Once they return to their hive, they process these substances through their enzymatic system and combine them with wax.
The resulting material is called propolis, and the bees use it to seal their hive against infections. This is what makes beehives so sterile. Bees are impeccably clean creatures.
Nature’s Laboratory is a Whitby-based natural medicine company that has been researching the role of propolis as medicine for more than 30 years. They have received a £180,000 grant from Innovate UK to research and investigate how a natural antibiotic that is produced by bees can help with the global crisis in antibiotic resistance.
This grant allows them to work with Department of Pharmacological Engineering Science at University of Bradford over a 2-year period, exploring how science can make local products for a lasting contribution to a global problem.

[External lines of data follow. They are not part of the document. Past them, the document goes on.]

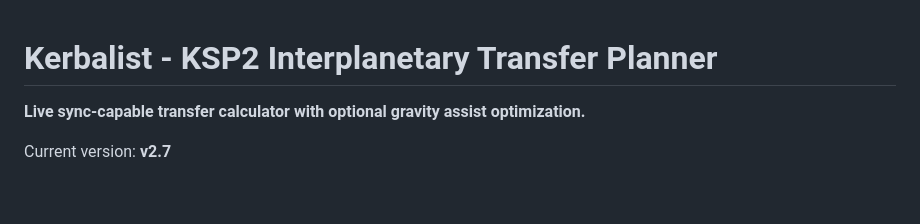
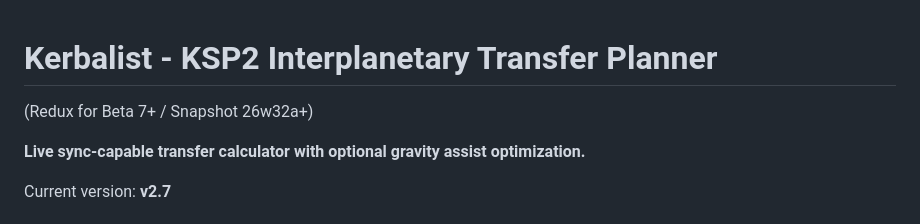
Before and after one commit to BlocDigital/Kerbalist, a Markdown page: README.md, the part around the change. GitHub-like rendering; blank space fills up the shorter version.

Commit message:
docs: add Redux Beta 7+ / Snapshot subtitle to README

```diff
--- a/README.md
+++ b/README.md
@@ -1,4 +1,5 @@
 # Kerbalist - KSP2 Interplanetary Transfer Planner
+(Redux for Beta 7+ / Snapshot 26w32a+)
 
 **Live sync-capable transfer calculator with optional gravity assist optimization.**
 
```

This unrelated 7:22-minute video by Inside the Hive TV explores the story of the potency of propolis further:
James Fearnley is the CEO and has been known to say that their work has been like a candle burning in the bright sunlight for years, because nobody recognized it. He has written two books on the subject. He said since the 1940s they have known about the anti-microbial activity of propolis, and their own research at University of Oxford in 1998 confirmed it.

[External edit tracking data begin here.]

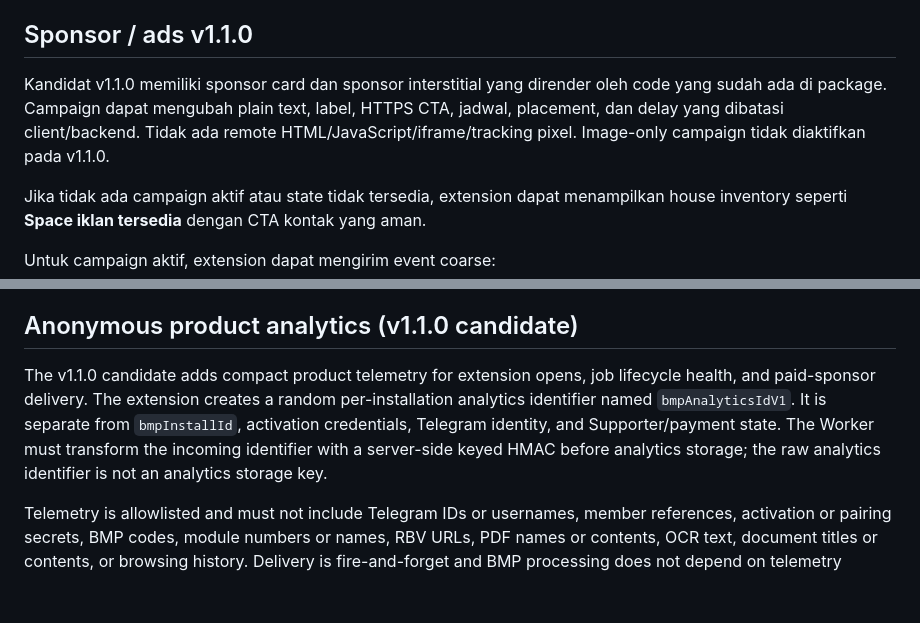
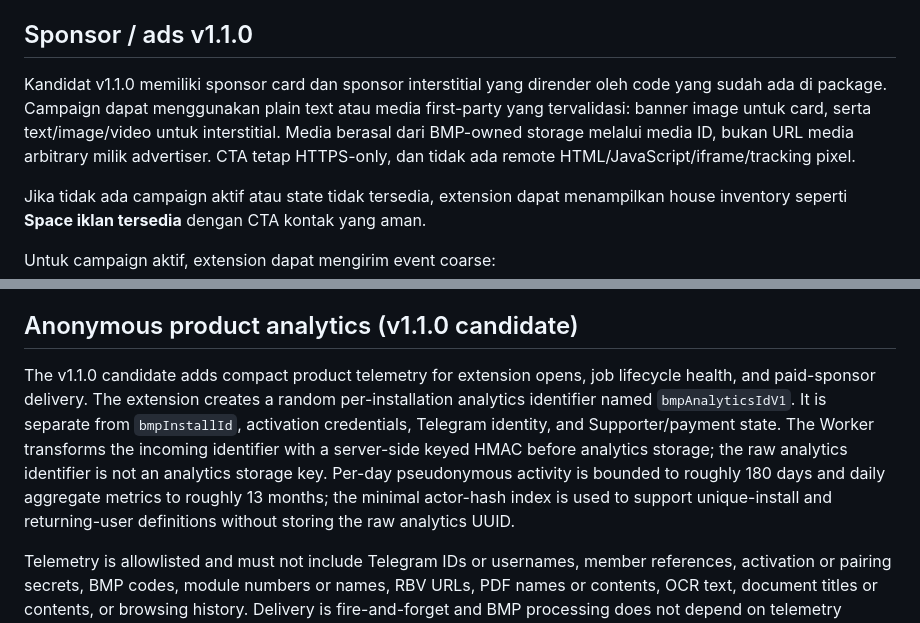
Before and after one commit to mentaliss/bukabmp, a Markdown page: PRIVACY.md, 2 parts joined by grey strips. Rendered like a GitHub page; blank space fills up the shorter version.

Commit message:
Align v1.1.0 privacy disclosure with media analytics candidate

```diff
--- a/PRIVACY.md
+++ b/PRIVACY.md
@@ -86,7 +86,7 @@ Untuk channel Store, remote minimum-version enforcement hanya berlaku setelah ba
 
 ## Sponsor / ads v1.1.0
 
-Kandidat v1.1.0 memiliki sponsor card dan sponsor interstitial yang dirender oleh code yang sudah ada di package. Campaign dapat mengubah plain text, label, HTTPS CTA, jadwal, placement, dan delay yang dibatasi client/backend. Tidak ada remote HTML/JavaScript/iframe/tracking pixel. Image-only campaign tidak diaktifkan pada v1.1.0.
+Kandidat v1.1.0 memiliki sponsor card dan sponsor interstitial yang dirender oleh code yang sudah ada di package. Campaign dapat menggunakan plain text atau media first-party yang tervalidasi: banner image untuk card, serta text/image/video untuk interstitial. Media berasal dari BMP-owned storage melalui media ID, bukan URL media arbitrary milik advertiser. CTA tetap HTTPS-only, dan tidak ada remote HTML/JavaScript/iframe/tracking pixel.
 
 Jika tidak ada campaign aktif atau state tidak tersedia, extension dapat menampilkan house inventory seperti **Space iklan tersedia** dengan CTA kontak yang aman.
 
@@ -122,7 +122,7 @@ Penggunaan data oleh BMP Terbuka mengikuti pembatasan penggunaan yang dijelaskan
 
 ## Anonymous product analytics (v1.1.0 candidate)
 
-The v1.1.0 candidate adds compact product telemetry for extension opens, job lifecycle health, and paid-sponsor delivery. The extension creates a random per-installation analytics identifier named `bmpAnalyticsIdV1`. It is separate from `bmpInstallId`, activation credentials, Telegram identity, and Supporter/payment state. The Worker must transform the incoming identifier with a server-side keyed HMAC before analytics storage; the raw analytics identifier is not an analytics storage key.
+The v1.1.0 candidate adds compact product telemetry for extension opens, job lifecycle health, and paid-sponsor delivery. The extension creates a random per-installation analytics identifier named `bmpAnalyticsIdV1`. It is separate from `bmpInstallId`, activation credentials, Telegram identity, and Supporter/payment state. The Worker transforms the incoming identifier with a server-side keyed HMAC before analytics storage; the raw analytics identifier is not an analytics storage key. Per-day pseudonymous activity is bounded to roughly 180 days and daily aggregate metrics to roughly 13 months; the minimal actor-hash index is used to support unique-install and returning-user definitions without storing the raw analytics UUID.
 
 Telemetry is allowlisted and must not include Telegram IDs or usernames, member references, activation or pairing secrets, BMP codes, module numbers or names, RBV URLs, PDF names or contents, OCR text, document titles or contents, or browsing history. Delivery is fire-and-forget and BMP processing does not depend on telemetry success.
 
```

Now that the threat of antibiotic resistance is growing darker and bigger, they are being looked at as a potential help for what has seemed like an unsolvable dilemma that is increasingly dangerous.
For the past 30 years, along with their colleagues at UK and global university research facilities, they published more than 30 scientific reports about propolis and there have been remarkable discoveries.
Their most remarkable discovery was during the COVID lockdown around one year ago from work they are funding at Leeds Becket University.
They discovered that by combining propolis with antibiotics that had stopped working, like penicillin, the antibiotic would start working again.
According to Fearnley, they are still working to find out exactly how and why this works, but it is clear that the potential benefits of combining propolis with antibiotics are enormous.